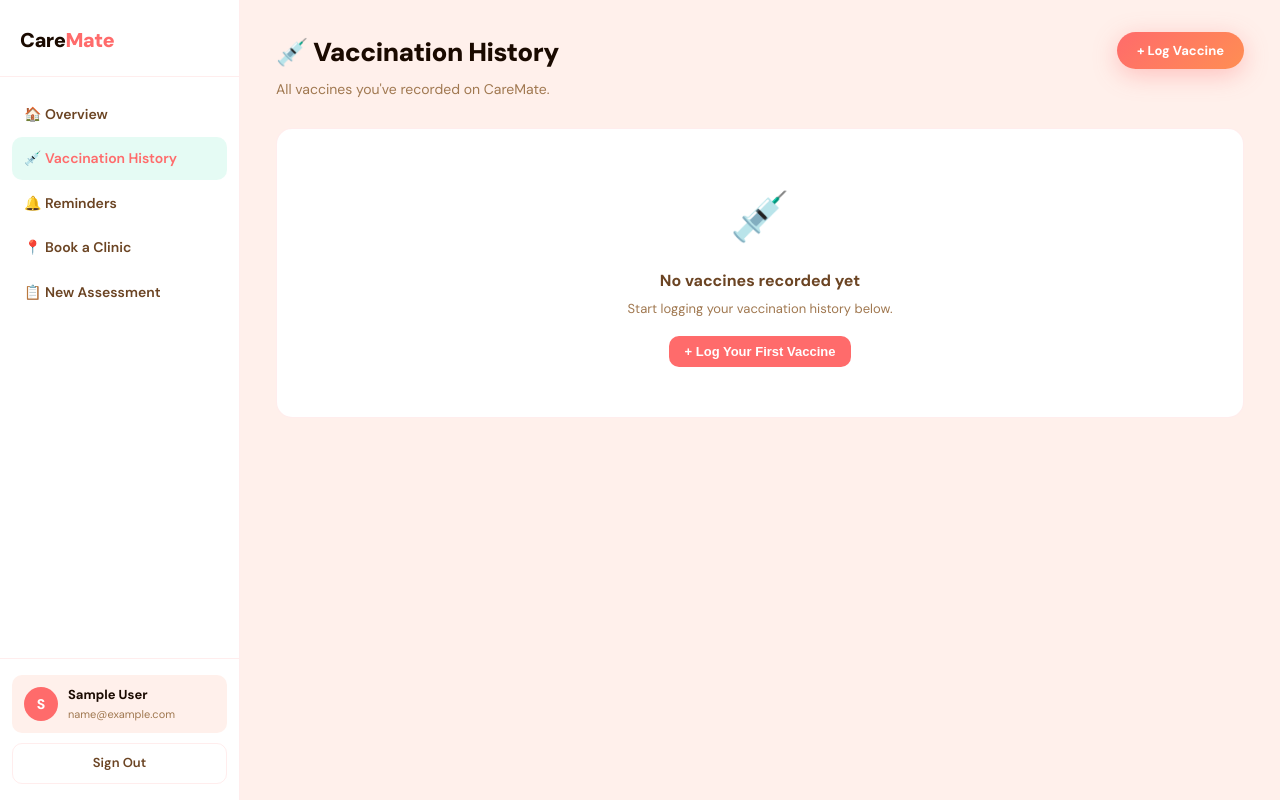
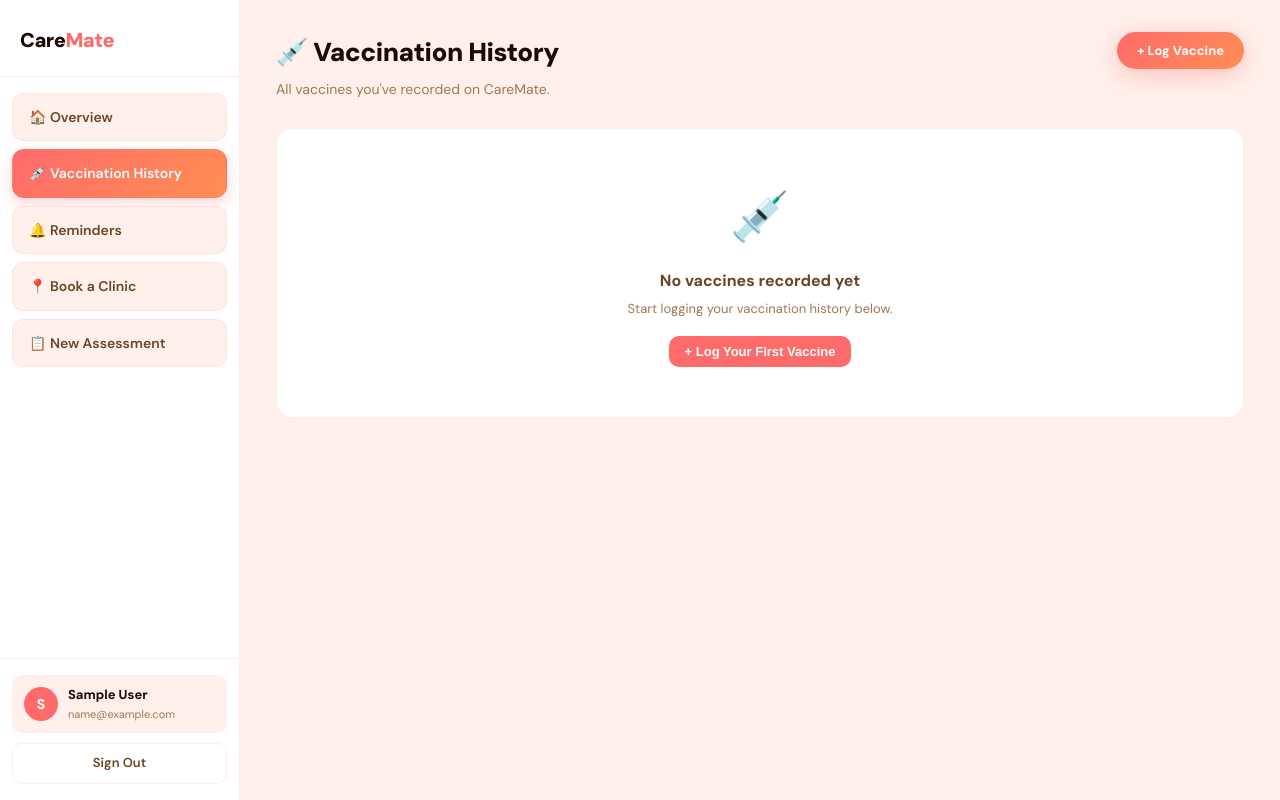
Before and after one commit to poilvetcarl-svg/CareMate, a Flask app: page /dashboard/history in a window 1280 px wide. Run offline with Flask 3, Linux system fonts and the light colour scheme; the visitor is signed in with stand-in values (Sample User, id 1); data that the repository does not hold is empty; some libraries are stand-ins or nearby versions.

Commit message:
Dashboard sidebar: background pill on every nav item, coral active state
Each section now has its own pill background (active = coral gradient,
others = soft coral tint) with more spacing. Emoji were already removed
from the markup.

Co-Authored-By: Claude Fable 5 <noreply@anthropic.com>

```diff
--- a/static/css/dashboard.css
+++ b/static/css/dashboard.css
@@ -45,30 +45,35 @@
   padding: 16px 12px;
   display: flex;
   flex-direction: column;
-  gap: 2px;
+  gap: 8px;
 }
 
 .dash-nav-item {
   display: flex;
   align-items: center;
-  gap: 10px;
-  padding: 10px 12px;
-  border-radius: 10px;
+  padding: 12px 16px;
+  border-radius: 12px;
   font-size: 14px;
   font-weight: 600;
   color: var(--text-secondary);
   text-decoration: none;
-  transition: background 0.15s, color 0.15s;
+  background: var(--bg-secondary);
+  border: 1px solid var(--border);
+  transition: background 0.15s, color 0.15s, transform 0.15s;
 }
 
 .dash-nav-item:hover {
-  background: var(--bg-secondary);
+  background: rgba(255, 107, 107, 0.08);
+  border-color: rgba(255, 107, 107, 0.25);
   color: var(--text-primary);
+  transform: translateX(2px);
 }
 
 .dash-nav-item.active {
-  background: rgba(0, 214, 143, 0.1);
-  color: var(--accent);
+  background: linear-gradient(135deg, var(--coral, #FF6B6B), var(--orange, #FF8E53));
+  border-color: transparent;
+  color: #fff;
+  box-shadow: 0 6px 16px rgba(255, 107, 107, 0.28);
 }
 
 .dash-sidebar-footer {
```
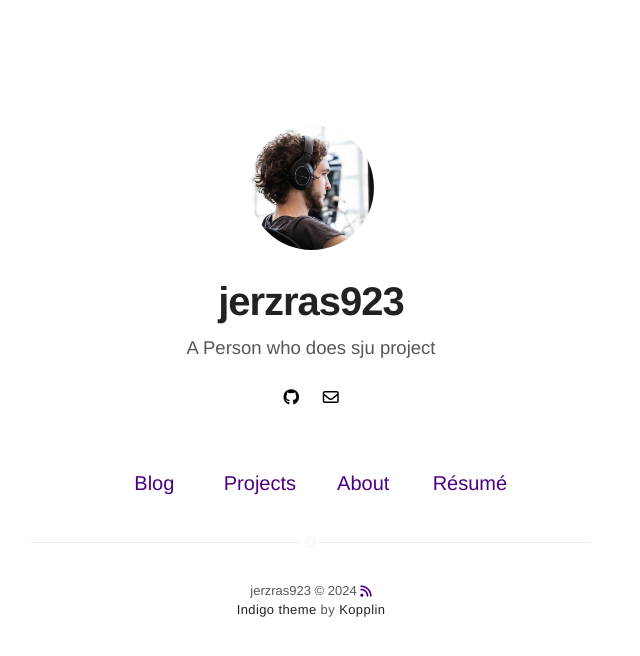
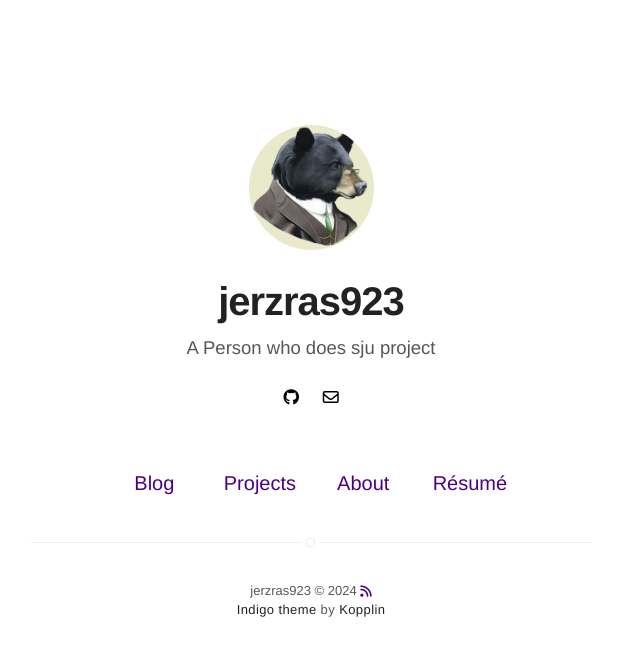
Before and after one commit to jerzras923/sju, a Jekyll site: the page built from index.html, in a window 1280 px wide. Shown: the top 656 px of the page, without its empty margins (329-969 px from the left). Built offline with Jekyll 4.4.1, drawn with Linux system fonts in a browser that asks for light colours; nearby versions of some CDN libraries.

Commit message:
Finall personalization

```diff
--- a/_config.yml
+++ b/_config.yml
@@ -8,7 +8,7 @@ description: A SJU project
 # if it's an external image, update below for true
 # better with square images
 external-image: false
-picture: assets/images/profile.jpg
+picture: assets/images/Avatar.jpg
 
 # your site color theme, true for dark theme,
 # false to light theme, auto to switch with system.
@@ -46,7 +46,7 @@ authors:
     name: jerzras923
     bio: A Man who does sju project
     external-image: false
-    picture: assets/images/profile.jpg
+    picture: assets/images/Avatar.jpg
     twitter: jerzras923
   jamesfoster:
     name: James Foster
```
Also changed, not shown: assets/images/Avatar.jpg (added).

Prompt -> Please output exactly the lines of the data above, from its first line through the line with "Each section now", and nothing else; drop the pictures.

Response to the exercise ->
Before and after one commit to poilvetcarl-svg/CareMate, a Flask app: page /dashboard/history in a window 1280 px wide. Run offline with Flask 3, Linux system fonts and the light colour scheme; the visitor is signed in with stand-in values (Sample User, id 1); data that the repository does not hold is empty; some libraries are stand-ins or nearby versions.

Commit message:
Dashboard sidebar: background pill on every nav item, coral active state
Each section now has its own pill background (active = coral gradient,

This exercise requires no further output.